On March 26, the U.S. Supreme Court started listening to arguments relative to the constitutionality of the Patient Protection and Affordable Care Act of 2010, passed by Congress. Let us hope our lifetime-appointed judges will offer their unbiased consideration with their ruling in June.
Let us also hope they show more rationality and less partiality than they last did when deciding that corporations are people — our country’s practice of one person, one vote be damned.
But that was their recent 5-4 irrational rational. Prior to that was the ever popular 5-4 decision when one of the three equal branches of our government, the judicial, decided and was allowed to elect who would be the next president of the executive branch (Gore v. United States).
Two failed wars later and we have seen how well that turned out. If allowed to continue their illegal power play, they can next overrule the health care law. Nowhere in the U.S. Constitution did I find that the Supreme Court could overrule a law passed by Congress and signed by the president. I always thought it is Congress’ responsibility to pass legislation that affects the entire country, but that is for Constitutional scholars to ponder.
Justices Antonin Scalia, Samuel Alito and Clarence Thomas are certain to decide that the law is unconstitutional. Thirty courts below them have already upheld it. Justice Anthony Kennedy is the only possible swing vote and maybe Chief Justice John Roberts is a long shot, but unlikely.
He seems more interested in a proud legacy than the others. At least the separation of the mandate from the rest of the health care package is likely. Unfortunately, Thomas did not make any notable observations, therefore the dumbest statement came from Scalia, who compared forcing people to have health care insurance to forcing people to buy broccoli.

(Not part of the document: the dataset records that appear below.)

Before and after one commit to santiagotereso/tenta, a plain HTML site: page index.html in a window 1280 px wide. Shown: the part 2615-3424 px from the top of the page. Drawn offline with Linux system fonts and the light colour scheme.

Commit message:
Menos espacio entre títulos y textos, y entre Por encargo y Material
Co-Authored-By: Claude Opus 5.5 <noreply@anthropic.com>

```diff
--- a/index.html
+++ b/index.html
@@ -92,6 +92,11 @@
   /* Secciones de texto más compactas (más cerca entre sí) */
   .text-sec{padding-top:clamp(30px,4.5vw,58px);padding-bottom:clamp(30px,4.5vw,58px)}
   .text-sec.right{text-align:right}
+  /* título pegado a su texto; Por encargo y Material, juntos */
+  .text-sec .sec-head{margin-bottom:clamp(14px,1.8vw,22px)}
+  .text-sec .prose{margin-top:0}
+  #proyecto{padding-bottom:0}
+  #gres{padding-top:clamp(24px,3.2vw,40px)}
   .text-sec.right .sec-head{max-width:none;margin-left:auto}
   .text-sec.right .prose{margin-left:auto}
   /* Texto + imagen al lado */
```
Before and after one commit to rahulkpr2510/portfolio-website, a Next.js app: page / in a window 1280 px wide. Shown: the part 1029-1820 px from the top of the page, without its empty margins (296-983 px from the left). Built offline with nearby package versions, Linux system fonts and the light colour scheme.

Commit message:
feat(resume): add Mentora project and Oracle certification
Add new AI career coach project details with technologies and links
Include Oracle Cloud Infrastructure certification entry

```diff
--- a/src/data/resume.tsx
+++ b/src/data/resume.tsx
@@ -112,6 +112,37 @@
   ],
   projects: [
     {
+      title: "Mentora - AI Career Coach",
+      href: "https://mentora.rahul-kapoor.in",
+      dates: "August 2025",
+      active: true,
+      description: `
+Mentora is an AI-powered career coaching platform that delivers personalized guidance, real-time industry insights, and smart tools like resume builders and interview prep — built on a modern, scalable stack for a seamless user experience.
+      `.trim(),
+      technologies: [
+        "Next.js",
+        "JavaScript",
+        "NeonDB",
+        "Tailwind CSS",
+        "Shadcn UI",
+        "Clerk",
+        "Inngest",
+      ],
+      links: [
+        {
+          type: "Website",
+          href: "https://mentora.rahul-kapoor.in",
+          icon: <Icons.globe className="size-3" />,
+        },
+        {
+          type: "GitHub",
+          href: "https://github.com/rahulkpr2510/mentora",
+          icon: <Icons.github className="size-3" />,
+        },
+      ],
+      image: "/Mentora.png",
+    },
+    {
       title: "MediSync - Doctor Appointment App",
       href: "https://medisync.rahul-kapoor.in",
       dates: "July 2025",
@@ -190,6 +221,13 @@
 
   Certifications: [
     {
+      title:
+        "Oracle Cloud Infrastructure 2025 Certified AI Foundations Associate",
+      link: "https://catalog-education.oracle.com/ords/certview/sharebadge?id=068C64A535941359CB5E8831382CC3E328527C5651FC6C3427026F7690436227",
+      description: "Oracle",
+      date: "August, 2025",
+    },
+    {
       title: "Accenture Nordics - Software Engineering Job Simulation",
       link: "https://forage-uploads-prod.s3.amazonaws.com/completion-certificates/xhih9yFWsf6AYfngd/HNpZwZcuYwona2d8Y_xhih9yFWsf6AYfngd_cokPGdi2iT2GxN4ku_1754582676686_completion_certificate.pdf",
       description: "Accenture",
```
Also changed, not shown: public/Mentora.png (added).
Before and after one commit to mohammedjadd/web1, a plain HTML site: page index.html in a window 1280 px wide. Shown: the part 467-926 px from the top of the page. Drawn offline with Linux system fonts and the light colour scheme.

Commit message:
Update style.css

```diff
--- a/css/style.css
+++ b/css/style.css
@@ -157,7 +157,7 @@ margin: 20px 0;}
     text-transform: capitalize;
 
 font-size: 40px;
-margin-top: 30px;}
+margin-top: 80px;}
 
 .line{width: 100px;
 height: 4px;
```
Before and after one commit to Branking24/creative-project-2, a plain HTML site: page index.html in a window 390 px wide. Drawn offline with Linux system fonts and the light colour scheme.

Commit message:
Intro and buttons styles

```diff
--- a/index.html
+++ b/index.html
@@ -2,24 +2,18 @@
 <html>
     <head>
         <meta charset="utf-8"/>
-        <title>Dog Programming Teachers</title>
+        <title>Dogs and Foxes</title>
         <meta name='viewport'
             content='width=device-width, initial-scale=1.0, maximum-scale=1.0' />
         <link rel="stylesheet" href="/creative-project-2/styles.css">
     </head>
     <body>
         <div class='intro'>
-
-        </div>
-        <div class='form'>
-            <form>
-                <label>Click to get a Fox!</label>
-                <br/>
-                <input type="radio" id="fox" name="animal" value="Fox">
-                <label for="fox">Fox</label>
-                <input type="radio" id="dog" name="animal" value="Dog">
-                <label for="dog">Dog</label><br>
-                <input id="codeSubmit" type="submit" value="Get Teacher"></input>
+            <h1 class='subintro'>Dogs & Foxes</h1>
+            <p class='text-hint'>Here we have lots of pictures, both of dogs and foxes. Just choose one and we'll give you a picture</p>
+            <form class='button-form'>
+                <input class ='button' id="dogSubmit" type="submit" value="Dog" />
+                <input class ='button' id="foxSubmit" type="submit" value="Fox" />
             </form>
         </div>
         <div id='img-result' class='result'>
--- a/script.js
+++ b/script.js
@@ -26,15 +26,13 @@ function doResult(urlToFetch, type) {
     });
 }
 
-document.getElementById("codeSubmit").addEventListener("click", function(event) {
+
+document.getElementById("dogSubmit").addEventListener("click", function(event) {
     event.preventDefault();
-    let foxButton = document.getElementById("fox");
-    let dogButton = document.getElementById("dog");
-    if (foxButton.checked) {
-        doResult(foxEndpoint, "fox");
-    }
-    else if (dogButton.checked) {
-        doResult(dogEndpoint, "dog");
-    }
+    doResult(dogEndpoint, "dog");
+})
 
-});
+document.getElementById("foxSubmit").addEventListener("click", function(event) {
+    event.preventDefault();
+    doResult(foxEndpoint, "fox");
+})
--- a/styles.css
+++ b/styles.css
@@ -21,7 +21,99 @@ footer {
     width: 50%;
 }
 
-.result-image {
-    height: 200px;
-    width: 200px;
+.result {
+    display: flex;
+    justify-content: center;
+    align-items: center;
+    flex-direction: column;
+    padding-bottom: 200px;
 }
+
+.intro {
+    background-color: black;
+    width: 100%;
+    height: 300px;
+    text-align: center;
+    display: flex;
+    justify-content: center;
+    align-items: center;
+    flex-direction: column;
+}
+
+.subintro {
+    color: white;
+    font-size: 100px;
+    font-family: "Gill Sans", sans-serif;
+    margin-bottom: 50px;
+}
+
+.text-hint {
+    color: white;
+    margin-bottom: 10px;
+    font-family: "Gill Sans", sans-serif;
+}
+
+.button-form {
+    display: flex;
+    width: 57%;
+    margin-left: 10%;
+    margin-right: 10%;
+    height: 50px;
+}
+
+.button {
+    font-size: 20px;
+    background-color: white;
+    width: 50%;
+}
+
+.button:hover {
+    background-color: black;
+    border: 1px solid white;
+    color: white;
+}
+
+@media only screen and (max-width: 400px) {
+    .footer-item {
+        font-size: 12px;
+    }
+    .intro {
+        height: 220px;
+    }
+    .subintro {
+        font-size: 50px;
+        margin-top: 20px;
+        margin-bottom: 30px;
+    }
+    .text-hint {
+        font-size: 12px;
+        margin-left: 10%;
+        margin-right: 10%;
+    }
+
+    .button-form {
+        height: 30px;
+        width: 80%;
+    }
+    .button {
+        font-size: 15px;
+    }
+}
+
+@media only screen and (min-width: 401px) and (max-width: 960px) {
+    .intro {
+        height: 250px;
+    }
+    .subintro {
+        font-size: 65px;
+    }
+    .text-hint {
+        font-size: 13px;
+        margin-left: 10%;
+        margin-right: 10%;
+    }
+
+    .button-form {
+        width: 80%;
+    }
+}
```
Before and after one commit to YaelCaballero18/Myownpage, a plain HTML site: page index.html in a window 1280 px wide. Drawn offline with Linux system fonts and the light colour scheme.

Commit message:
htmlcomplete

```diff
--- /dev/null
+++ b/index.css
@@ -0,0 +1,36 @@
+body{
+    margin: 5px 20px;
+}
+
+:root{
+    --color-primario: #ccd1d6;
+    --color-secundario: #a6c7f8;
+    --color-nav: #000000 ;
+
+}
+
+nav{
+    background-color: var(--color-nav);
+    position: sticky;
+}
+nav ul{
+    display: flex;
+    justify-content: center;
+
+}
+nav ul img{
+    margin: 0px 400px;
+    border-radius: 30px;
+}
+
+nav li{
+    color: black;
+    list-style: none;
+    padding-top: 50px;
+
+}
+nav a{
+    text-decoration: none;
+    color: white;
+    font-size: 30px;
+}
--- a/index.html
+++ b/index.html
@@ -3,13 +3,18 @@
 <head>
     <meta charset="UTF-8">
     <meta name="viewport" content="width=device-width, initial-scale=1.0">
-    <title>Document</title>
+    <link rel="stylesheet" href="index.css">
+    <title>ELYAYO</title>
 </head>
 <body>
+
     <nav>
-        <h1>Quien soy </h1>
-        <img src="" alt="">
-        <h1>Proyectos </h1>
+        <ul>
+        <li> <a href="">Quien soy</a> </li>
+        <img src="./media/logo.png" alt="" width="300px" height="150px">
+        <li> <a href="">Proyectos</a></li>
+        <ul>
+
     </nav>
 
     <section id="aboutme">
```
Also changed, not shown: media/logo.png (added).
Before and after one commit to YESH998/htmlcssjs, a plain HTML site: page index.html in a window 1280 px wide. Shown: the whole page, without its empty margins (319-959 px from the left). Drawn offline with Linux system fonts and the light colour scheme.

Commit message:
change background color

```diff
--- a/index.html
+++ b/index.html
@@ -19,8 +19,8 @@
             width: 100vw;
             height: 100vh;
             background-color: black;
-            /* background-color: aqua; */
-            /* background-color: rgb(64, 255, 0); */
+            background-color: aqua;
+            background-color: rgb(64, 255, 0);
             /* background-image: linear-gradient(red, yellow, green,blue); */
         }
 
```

Having the majority of judges with leanings toward either party permanently enshrined in the Supreme Court is unhealthy, since bias will always surface. We should have term limits for the Supreme Court.